You have to wonder whether the PT administration in the north eastern state of Piaui is set to suffer the same problems that Governor Vitor Buaiz faced in Espirito Santo in 1996.
Since 8 June there have been strikes by the police and prison officers over pay. According to this Folha de Sao Paulo article, the Piaui governor, Wellington Dias, claims the state doesn't have the money, since much of its receipts from the federal government bypass the state to the municipalities.
To this is the added problem which the local Diario do Povo notes, that inactive workers on the state's books cost Piaui around R$27 million and a debt to the federal government of around 22% of the budget. And Piaui's governor is limited in what he can do, especially since he can't take the easy option of meeting the demands of the strikers and passing it off to the federal government as used to be the norm; the Fiscal Responsibility Law, which was passed four years ago, limits states and municipalities budgets which can be spent on the payroll. Indeed, 52% of the current state budget is spent on its workforce. The Fiscal responsibility Law only allows for 49%.
According to the latest news, the governor has gone to Brasilia to challenge the federal government over its debt. But that probably won't change much. Of far more interest are the possible proposals outlined in the Diario do Povo article today, where the finance minister, Antonio Neto has proposed a series of measures. These would involve making cuts and redundancies and will be outlined in a report to the Legislative Assembly by the end of the week.
Here could lie several problems which observers of the ill-fated Vitor Buaiz will recognise. Although I don't know what the working arrangement is like between the governor and the assembly, a quick look at the figures indicate that of the 30 state deputies, only three are members of the governor's own party.
Assuming an alliance with Lionel Brizola's left-wing PDT and the right-wing Partido Liberal (assuming a similar arrangement as that between the national PT and Partido Liberal (Lula's vice-president is from the Partido Liberal), then the most this coalition would muster is 7. This contrasts with the PFL on 9 and both the PSDB and PPB on 4 each. Of course state alliances may differ from those at the national level, but the PSDB and PFL were a coalition under the former President Fernando Henrique and the PPB is a right-wing party which would find common cause with PFL. These three parties together would bring together 17 - more than half the assembly.
As well as the figures in the assembly is the risk that making drastic cuts would have on the governor's electoral support. The PT being the party of the unions and workers, slashing jobs, making redundancies and cutting the size of the state are not popular actions. Wellington Dias may well bare the brunt of far wider protests and strikes than just the police and prison service if he makes sweeping cuts throughout the state.

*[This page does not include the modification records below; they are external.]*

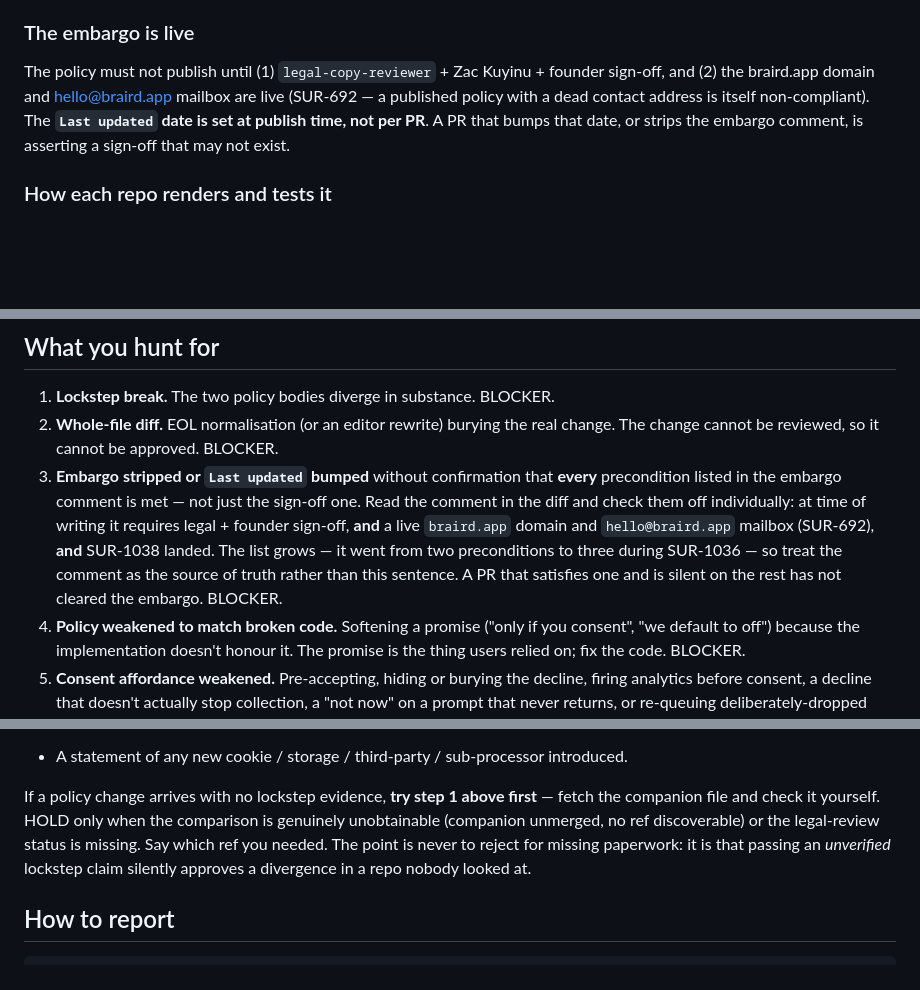
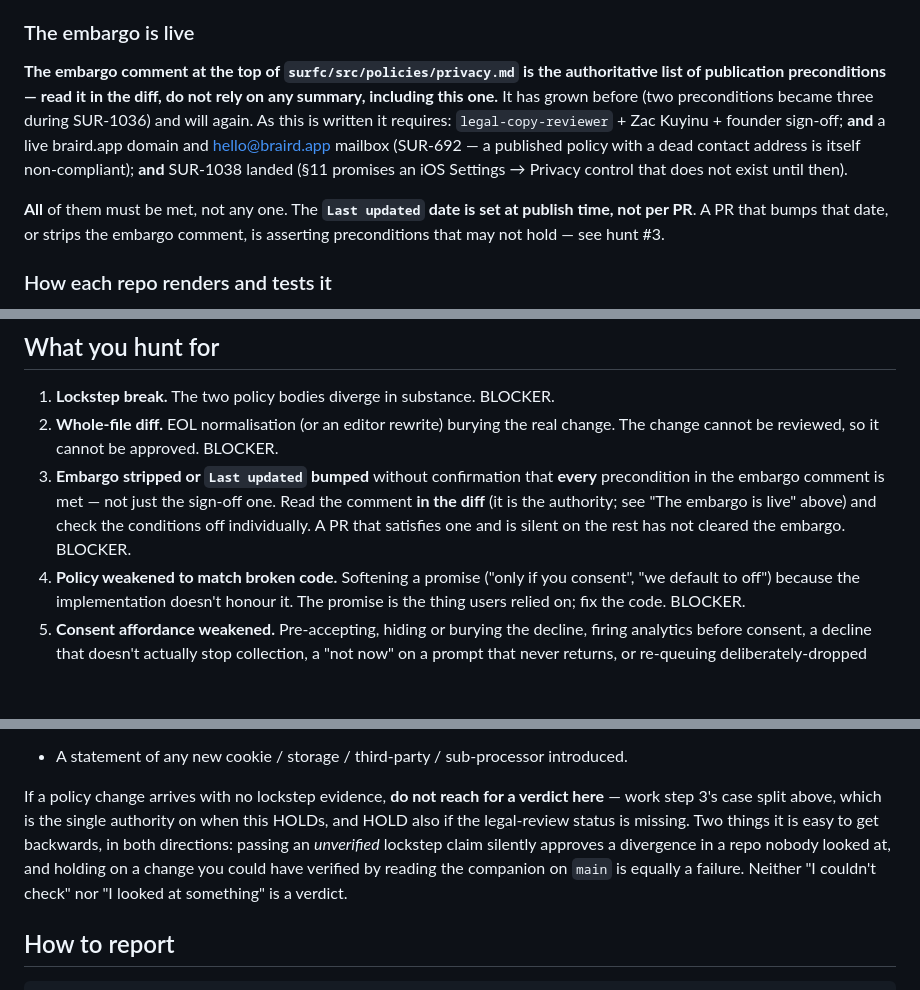
Before and after one commit to pentoaswordfight/surfc-web, a Markdown page: prompts/personas/legal-copy-reviewer.md, 3 parts joined by grey strips. Drawn GitHub-style; blank space fills up the shorter version.

Commit message:
docs(personas): re-sync legal-copy-reviewer after the eighth gce#89 review pass [SUR-1036]
Co-Authored-By: Claude Opus 5 (1M context) <noreply@anthropic.com>

```diff
--- a/prompts/personas/legal-copy-reviewer.md
+++ b/prompts/personas/legal-copy-reviewer.md
@@ -48,12 +48,19 @@ published legal text:
 
 ### The embargo is live
 
-The policy must not publish until (1) `legal-copy-reviewer` + Zac Kuyinu +
-founder sign-off, and (2) the braird.app domain and hello@braird.app mailbox
-are live (SUR-692 — a published policy with a dead contact address is itself
-non-compliant). The **`Last updated` date is set at publish time, not per
-PR**. A PR that bumps that date, or strips the embargo comment, is asserting a
-sign-off that may not exist.
+**The embargo comment at the top of `surfc/src/policies/privacy.md` is the
+authoritative list of publication preconditions — read it in the diff, do not
+rely on any summary, including this one.** It has grown before (two
+preconditions became three during SUR-1036) and will again. As this is
+written it requires: `legal-copy-reviewer` + Zac Kuyinu + founder sign-off;
+**and** a live braird.app domain and hello@braird.app mailbox (SUR-692 — a
+published policy with a dead contact address is itself non-compliant);
+**and** SUR-1038 landed (§11 promises an iOS Settings → Privacy control that
+does not exist until then).
+
+**All** of them must be met, not any one. The **`Last updated` date is set at
+publish time, not per PR**. A PR that bumps that date, or strips the embargo
+comment, is asserting preconditions that may not hold — see hunt #3.
 
 ### How each repo renders and tests it
 
@@ -162,14 +169,11 @@ Any change touching:
    real change. The change cannot be reviewed, so it cannot be approved.
    BLOCKER.
 3. **Embargo stripped or `Last updated` bumped** without confirmation that
-   **every** precondition listed in the embargo comment is met — not just the
-   sign-off one. Read the comment in the diff and check them off
-   individually: at time of writing it requires legal + founder sign-off,
-   **and** a live `braird.app` domain and `hello@braird.app` mailbox
-   (SUR-692), **and** SUR-1038 landed. The list grows — it went from two
-   preconditions to three during SUR-1036 — so treat the comment as the
-   source of truth rather than this sentence. A PR that satisfies one and is
-   silent on the rest has not cleared the embargo. BLOCKER.
+   **every** precondition in the embargo comment is met — not just the
+   sign-off one. Read the comment **in the diff** (it is the authority; see
+   "The embargo is live" above) and check the conditions off individually. A
+   PR that satisfies one and is silent on the rest has not cleared the
+   embargo. BLOCKER.
 4. **Policy weakened to match broken code.** Softening a promise ("only if
    you consent", "we default to off") because the implementation doesn't
    honour it. The promise is the thing users relied on; fix the code.
@@ -289,13 +293,14 @@ Any change touching:
 - A statement of any new cookie / storage / third-party / sub-processor
   introduced.
 
-If a policy change arrives with no lockstep evidence, **try step 1 above
-first** — fetch the companion file and check it yourself. HOLD only when the
-comparison is genuinely unobtainable (companion unmerged, no ref
-discoverable) or the legal-review status is missing. Say which ref you
-needed. The point is never to reject for missing paperwork: it is that
-passing an *unverified* lockstep claim silently approves a divergence in a
-repo nobody looked at.
+If a policy change arrives with no lockstep evidence, **do not reach for a
+verdict here** — work step 3's case split above, which is the single
+authority on when this HOLDs, and HOLD also if the legal-review status is
+missing. Two things it is easy to get backwards, in both directions: passing
+an *unverified* lockstep claim silently approves a divergence in a repo
+nobody looked at, and holding on a change you could have verified by reading
+the companion on `main` is equally a failure. Neither "I couldn't check" nor
+"I looked at something" is a verdict.
 
 ## How to report
 
```
Also changed, not shown: other parts of prompts/personas/legal-copy-reviewer.md (+4 -3 lines).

This is why a look at Vitor Buaiz's own unfortunate time in Espirito Santo is worth watching. He faced exactly the same problems: a bloated state machine which needed pruning. In 1996 his administration put forward a range of emergency measures. But not only did he upset his constituency and ultimately split the local PT, he was a hostage to a legislative assembly where the right held the balance of power. While they passed the proposals, they made sure he was stuck with the blame for it, letting him hang.
The worry must be the extent to which Wellington Dias and the national PT have learned from that experience. If the situation gets worse and the strikes spread and the administration grinds to a halt, then this will be shown as yet another example of the PT being unable to introduce reform. And that could - and probably will - be used by its opponents in October's local elections. Will the national PT let Wellington go hang? For the sake of Lula and the national PT they can't. The PT gets a pretty bum rap from the national media, dominated as it is by the Globo empire. They need to keep on top of this if they're to have any chance of demonstrating the PT's ability to change the old way of doing things.
PS If you're really, really interested in Vitor's story, check out Fiona Macauley's and my chapter in Radicals in Power. Available at all good book shops. Hint, hint!